Records supplied section start

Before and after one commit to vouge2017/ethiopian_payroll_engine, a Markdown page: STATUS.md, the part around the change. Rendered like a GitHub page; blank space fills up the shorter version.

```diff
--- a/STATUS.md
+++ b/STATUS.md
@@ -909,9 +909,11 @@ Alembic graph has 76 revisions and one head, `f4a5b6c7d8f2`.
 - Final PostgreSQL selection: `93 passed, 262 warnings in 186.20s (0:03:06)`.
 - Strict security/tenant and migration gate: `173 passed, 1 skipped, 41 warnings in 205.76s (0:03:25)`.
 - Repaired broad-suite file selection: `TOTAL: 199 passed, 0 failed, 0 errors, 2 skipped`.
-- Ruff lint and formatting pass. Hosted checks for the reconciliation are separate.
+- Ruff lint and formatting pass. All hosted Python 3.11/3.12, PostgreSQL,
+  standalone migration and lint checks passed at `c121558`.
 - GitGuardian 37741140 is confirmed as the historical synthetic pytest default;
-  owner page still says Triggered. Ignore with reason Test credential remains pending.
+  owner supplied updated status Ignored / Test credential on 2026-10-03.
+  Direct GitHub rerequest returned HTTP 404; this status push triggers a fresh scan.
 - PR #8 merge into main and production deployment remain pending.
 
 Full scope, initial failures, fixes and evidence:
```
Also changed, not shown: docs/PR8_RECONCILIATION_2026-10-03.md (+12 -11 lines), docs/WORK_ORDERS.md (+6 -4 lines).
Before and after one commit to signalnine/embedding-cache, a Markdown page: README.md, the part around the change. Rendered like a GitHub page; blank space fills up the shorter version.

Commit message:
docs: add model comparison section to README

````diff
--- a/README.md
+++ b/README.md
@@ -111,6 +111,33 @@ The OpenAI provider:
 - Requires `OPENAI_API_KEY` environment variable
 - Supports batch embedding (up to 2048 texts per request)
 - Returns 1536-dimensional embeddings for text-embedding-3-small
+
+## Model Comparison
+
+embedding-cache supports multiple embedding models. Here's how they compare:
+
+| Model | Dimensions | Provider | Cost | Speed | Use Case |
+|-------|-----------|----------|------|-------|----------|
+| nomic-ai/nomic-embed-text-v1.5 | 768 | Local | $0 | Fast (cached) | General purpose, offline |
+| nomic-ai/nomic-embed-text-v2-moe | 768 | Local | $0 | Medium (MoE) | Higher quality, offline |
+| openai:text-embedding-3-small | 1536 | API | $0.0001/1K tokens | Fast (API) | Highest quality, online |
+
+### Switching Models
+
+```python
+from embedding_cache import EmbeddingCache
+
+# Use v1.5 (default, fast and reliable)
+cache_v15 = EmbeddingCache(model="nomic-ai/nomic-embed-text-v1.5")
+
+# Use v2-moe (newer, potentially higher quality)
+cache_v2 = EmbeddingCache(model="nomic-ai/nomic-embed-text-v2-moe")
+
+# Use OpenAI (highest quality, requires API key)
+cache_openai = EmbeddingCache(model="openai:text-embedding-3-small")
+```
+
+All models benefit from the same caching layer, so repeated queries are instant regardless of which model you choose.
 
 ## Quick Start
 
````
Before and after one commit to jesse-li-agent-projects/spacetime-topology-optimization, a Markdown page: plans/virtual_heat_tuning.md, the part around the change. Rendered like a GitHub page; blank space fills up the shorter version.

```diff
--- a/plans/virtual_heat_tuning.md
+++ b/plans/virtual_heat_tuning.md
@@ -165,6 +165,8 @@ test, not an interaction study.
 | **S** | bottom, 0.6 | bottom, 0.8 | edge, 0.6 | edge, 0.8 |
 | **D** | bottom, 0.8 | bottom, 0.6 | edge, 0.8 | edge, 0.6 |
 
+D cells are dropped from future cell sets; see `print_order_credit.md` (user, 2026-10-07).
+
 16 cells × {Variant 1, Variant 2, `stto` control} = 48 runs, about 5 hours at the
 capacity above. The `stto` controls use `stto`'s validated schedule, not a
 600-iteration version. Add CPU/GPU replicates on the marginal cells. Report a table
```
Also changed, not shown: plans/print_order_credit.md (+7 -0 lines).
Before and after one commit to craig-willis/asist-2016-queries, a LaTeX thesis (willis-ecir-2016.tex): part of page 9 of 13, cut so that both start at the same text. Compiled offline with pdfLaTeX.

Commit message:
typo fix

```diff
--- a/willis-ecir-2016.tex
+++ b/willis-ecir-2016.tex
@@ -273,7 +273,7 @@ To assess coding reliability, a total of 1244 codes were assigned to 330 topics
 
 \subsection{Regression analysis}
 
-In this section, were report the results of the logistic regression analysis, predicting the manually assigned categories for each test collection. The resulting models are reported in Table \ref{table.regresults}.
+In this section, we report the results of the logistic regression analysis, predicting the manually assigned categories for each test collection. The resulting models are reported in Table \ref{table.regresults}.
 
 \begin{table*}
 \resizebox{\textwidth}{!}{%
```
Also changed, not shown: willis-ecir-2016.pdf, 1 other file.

Records supplied section end

- **What you will do**
Line by line, output the records exactly as given.

- **Response to the task**
Before and after one commit to vouge2017/ethiopian_payroll_engine, a Markdown page: STATUS.md, the part around the change. Rendered like a GitHub page; blank space fills up the shorter version.

```diff
--- a/STATUS.md
+++ b/STATUS.md
@@ -909,9 +909,11 @@ Alembic graph has 76 revisions and one head, `f4a5b6c7d8f2`.
 - Final PostgreSQL selection: `93 passed, 262 warnings in 186.20s (0:03:06)`.
 - Strict security/tenant and migration gate: `173 passed, 1 skipped, 41 warnings in 205.76s (0:03:25)`.
 - Repaired broad-suite file selection: `TOTAL: 199 passed, 0 failed, 0 errors, 2 skipped`.
-- Ruff lint and formatting pass. Hosted checks for the reconciliation are separate.
+- Ruff lint and formatting pass. All hosted Python 3.11/3.12, PostgreSQL,
+  standalone migration and lint checks passed at `c121558`.
 - GitGuardian 37741140 is confirmed as the historical synthetic pytest default;
-  owner page still says Triggered. Ignore with reason Test credential remains pending.
+  owner supplied updated status Ignored / Test credential on 2026-10-03.
+  Direct GitHub rerequest returned HTTP 404; this status push triggers a fresh scan.
 - PR #8 merge into main and production deployment remain pending.
 
 Full scope, initial failures, fixes and evidence:
```
Also changed, not shown: docs/PR8_RECONCILIATION_2026-10-03.md (+12 -11 lines), docs/WORK_ORDERS.md (+6 -4 lines).
Before and after one commit to signalnine/embedding-cache, a Markdown page: README.md, the part around the change. Rendered like a GitHub page; blank space fills up the shorter version.

Commit message:
docs: add model comparison section to README

````diff
--- a/README.md
+++ b/README.md
@@ -111,6 +111,33 @@ The OpenAI provider:
 - Requires `OPENAI_API_KEY` environment variable
 - Supports batch embedding (up to 2048 texts per request)
 - Returns 1536-dimensional embeddings for text-embedding-3-small
+
+## Model Comparison
+
+embedding-cache supports multiple embedding models. Here's how they compare:
+
+| Model | Dimensions | Provider | Cost | Speed | Use Case |
+|-------|-----------|----------|------|-------|----------|
+| nomic-ai/nomic-embed-text-v1.5 | 768 | Local | $0 | Fast (cached) | General purpose, offline |
+| nomic-ai/nomic-embed-text-v2-moe | 768 | Local | $0 | Medium (MoE) | Higher quality, offline |
+| openai:text-embedding-3-small | 1536 | API | $0.0001/1K tokens | Fast (API) | Highest quality, online |
+
+### Switching Models
+
+```python
+from embedding_cache import EmbeddingCache
+
+# Use v1.5 (default, fast and reliable)
+cache_v15 = EmbeddingCache(model="nomic-ai/nomic-embed-text-v1.5")
+
+# Use v2-moe (newer, potentially higher quality)
+cache_v2 = EmbeddingCache(model="nomic-ai/nomic-embed-text-v2-moe")
+
+# Use OpenAI (highest quality, requires API key)
+cache_openai = EmbeddingCache(model="openai:text-embedding-3-small")
+```
+
+All models benefit from the same caching layer, so repeated queries are instant regardless of which model you choose.
 
 ## Quick Start
 
````
Before and after one commit to jesse-li-agent-projects/spacetime-topology-optimization, a Markdown page: plans/virtual_heat_tuning.md, the part around the change. Rendered like a GitHub page; blank space fills up the shorter version.

```diff
--- a/plans/virtual_heat_tuning.md
+++ b/plans/virtual_heat_tuning.md
@@ -165,6 +165,8 @@ test, not an interaction study.
 | **S** | bottom, 0.6 | bottom, 0.8 | edge, 0.6 | edge, 0.8 |
 | **D** | bottom, 0.8 | bottom, 0.6 | edge, 0.8 | edge, 0.6 |
 
+D cells are dropped from future cell sets; see `print_order_credit.md` (user, 2026-10-07).
+
 16 cells × {Variant 1, Variant 2, `stto` control} = 48 runs, about 5 hours at the
 capacity above. The `stto` controls use `stto`'s validated schedule, not a
 600-iteration version. Add CPU/GPU replicates on the marginal cells. Report a table
```
Also changed, not shown: plans/print_order_credit.md (+7 -0 lines).
Before and after one commit to craig-willis/asist-2016-queries, a LaTeX thesis (willis-ecir-2016.tex): part of page 9 of 13, cut so that both start at the same text. Compiled offline with pdfLaTeX.

Commit message:
typo fix

```diff
--- a/willis-ecir-2016.tex
+++ b/willis-ecir-2016.tex
@@ -273,7 +273,7 @@ To assess coding reliability, a total of 1244 codes were assigned to 330 topics
 
 \subsection{Regression analysis}
 
-In this section, were report the results of the logistic regression analysis, predicting the manually assigned categories for each test collection. The resulting models are reported in Table \ref{table.regresults}.
+In this section, we report the results of the logistic regression analysis, predicting the manually assigned categories for each test collection. The resulting models are reported in Table \ref{table.regresults}.
 
 \begin{table*}
 \resizebox{\textwidth}{!}{%
```
Also changed, not shown: willis-ecir-2016.pdf, 1 other file.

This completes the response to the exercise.